**What to do**
The word "file" occurs in some lines of the listing. Copy those lines.

**Material shown**

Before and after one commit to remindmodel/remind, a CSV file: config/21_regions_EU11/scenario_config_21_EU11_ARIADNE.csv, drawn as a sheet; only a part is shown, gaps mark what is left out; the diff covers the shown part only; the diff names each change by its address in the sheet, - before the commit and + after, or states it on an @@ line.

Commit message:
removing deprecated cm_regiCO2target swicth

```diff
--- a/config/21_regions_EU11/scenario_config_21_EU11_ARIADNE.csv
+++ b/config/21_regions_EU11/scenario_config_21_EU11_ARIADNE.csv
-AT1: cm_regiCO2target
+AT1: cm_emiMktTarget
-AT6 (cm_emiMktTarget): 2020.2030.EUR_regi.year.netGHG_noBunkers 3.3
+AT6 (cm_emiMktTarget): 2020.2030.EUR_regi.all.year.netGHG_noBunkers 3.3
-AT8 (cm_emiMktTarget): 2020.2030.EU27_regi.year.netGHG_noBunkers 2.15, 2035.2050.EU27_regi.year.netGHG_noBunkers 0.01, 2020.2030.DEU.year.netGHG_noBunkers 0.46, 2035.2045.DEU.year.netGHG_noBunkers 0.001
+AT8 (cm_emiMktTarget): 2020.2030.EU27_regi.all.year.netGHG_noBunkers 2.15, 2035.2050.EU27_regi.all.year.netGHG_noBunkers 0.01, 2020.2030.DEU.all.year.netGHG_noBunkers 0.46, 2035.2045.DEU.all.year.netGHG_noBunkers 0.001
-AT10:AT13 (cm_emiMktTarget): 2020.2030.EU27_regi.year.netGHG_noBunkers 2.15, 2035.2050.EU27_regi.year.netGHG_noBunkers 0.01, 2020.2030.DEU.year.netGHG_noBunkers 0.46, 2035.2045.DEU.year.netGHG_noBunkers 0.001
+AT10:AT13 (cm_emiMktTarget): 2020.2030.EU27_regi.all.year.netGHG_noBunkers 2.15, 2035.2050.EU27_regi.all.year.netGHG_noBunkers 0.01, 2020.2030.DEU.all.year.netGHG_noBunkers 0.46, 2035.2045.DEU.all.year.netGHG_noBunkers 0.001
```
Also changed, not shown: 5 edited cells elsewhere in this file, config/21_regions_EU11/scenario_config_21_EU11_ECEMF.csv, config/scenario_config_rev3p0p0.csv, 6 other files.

**Solution**
Before and after one commit to remindmodel/remind, a CSV file: config/21_regions_EU11/scenario_config_21_EU11_ARIADNE.csv, drawn as a sheet; only a part is shown, gaps mark what is left out; the diff covers the shown part only; the diff names each change by its address in the sheet, - before the commit and + after, or states it on an @@ line.
Also changed, not shown: 5 edited cells elsewhere in this file, config/21_regions_EU11/scenario_config_21_EU11_ECEMF.csv, config/scenario_config_rev3p0p0.csv, 6 other files.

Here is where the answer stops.